### RECORDS TO PROCESS
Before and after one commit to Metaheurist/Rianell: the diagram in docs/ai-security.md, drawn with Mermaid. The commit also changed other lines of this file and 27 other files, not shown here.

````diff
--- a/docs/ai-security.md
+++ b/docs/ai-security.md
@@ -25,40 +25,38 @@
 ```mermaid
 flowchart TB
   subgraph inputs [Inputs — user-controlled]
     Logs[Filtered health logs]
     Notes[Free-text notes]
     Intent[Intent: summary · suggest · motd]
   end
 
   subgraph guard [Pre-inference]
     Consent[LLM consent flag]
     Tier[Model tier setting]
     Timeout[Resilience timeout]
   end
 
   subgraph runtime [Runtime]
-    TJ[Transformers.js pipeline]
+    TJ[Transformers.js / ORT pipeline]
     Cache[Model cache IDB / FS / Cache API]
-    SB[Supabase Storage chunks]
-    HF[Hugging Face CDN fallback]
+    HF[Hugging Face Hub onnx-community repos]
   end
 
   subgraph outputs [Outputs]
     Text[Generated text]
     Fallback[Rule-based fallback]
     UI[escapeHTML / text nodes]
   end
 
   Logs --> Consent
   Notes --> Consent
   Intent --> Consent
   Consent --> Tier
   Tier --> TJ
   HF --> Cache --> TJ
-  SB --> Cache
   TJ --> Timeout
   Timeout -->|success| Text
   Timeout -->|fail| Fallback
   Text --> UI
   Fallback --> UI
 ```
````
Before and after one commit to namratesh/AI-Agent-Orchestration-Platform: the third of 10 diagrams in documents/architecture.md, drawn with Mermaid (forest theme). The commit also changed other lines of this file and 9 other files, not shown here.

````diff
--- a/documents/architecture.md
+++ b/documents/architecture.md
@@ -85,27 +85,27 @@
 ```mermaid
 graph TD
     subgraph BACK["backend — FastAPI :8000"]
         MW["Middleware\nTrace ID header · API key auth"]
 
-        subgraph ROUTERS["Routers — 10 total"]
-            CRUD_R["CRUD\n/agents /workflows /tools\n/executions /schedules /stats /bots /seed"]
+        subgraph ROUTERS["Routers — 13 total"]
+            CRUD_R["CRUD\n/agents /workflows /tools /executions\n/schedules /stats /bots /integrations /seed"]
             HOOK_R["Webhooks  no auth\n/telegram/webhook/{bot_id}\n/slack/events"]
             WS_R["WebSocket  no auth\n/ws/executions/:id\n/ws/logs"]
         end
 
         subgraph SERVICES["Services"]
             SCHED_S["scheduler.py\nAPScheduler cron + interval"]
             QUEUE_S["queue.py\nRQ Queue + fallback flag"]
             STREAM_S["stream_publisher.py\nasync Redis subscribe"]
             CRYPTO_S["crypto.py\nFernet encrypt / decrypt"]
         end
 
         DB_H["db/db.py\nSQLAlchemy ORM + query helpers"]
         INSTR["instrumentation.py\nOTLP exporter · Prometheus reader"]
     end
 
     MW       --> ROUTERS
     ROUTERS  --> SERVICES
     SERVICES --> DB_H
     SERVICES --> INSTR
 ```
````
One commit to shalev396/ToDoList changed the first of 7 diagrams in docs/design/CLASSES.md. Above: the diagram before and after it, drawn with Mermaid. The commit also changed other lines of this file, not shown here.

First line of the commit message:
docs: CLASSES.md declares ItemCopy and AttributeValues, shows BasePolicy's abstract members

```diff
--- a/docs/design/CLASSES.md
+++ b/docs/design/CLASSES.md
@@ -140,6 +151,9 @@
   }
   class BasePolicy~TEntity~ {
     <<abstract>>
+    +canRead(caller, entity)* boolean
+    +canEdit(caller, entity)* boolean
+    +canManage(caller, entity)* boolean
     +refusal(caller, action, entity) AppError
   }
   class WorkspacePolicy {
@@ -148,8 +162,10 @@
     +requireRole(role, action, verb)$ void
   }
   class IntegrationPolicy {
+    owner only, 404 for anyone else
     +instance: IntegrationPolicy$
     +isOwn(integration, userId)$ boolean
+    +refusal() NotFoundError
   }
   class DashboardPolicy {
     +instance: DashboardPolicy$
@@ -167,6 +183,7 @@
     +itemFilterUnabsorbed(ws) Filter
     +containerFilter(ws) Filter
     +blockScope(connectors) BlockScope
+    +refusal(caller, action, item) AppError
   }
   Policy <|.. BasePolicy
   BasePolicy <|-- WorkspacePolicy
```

### WORK INSTRUCTIONS
Every line of the listing that includes the word "stats" must be copied.

### WRITTEN ANSWER
-            CRUD_R["CRUD\n/agents /workflows /tools\n/executions /schedules /stats /bots /seed"]
+            CRUD_R["CRUD\n/agents /workflows /tools /executions\n/schedules /stats /bots /integrations /seed"]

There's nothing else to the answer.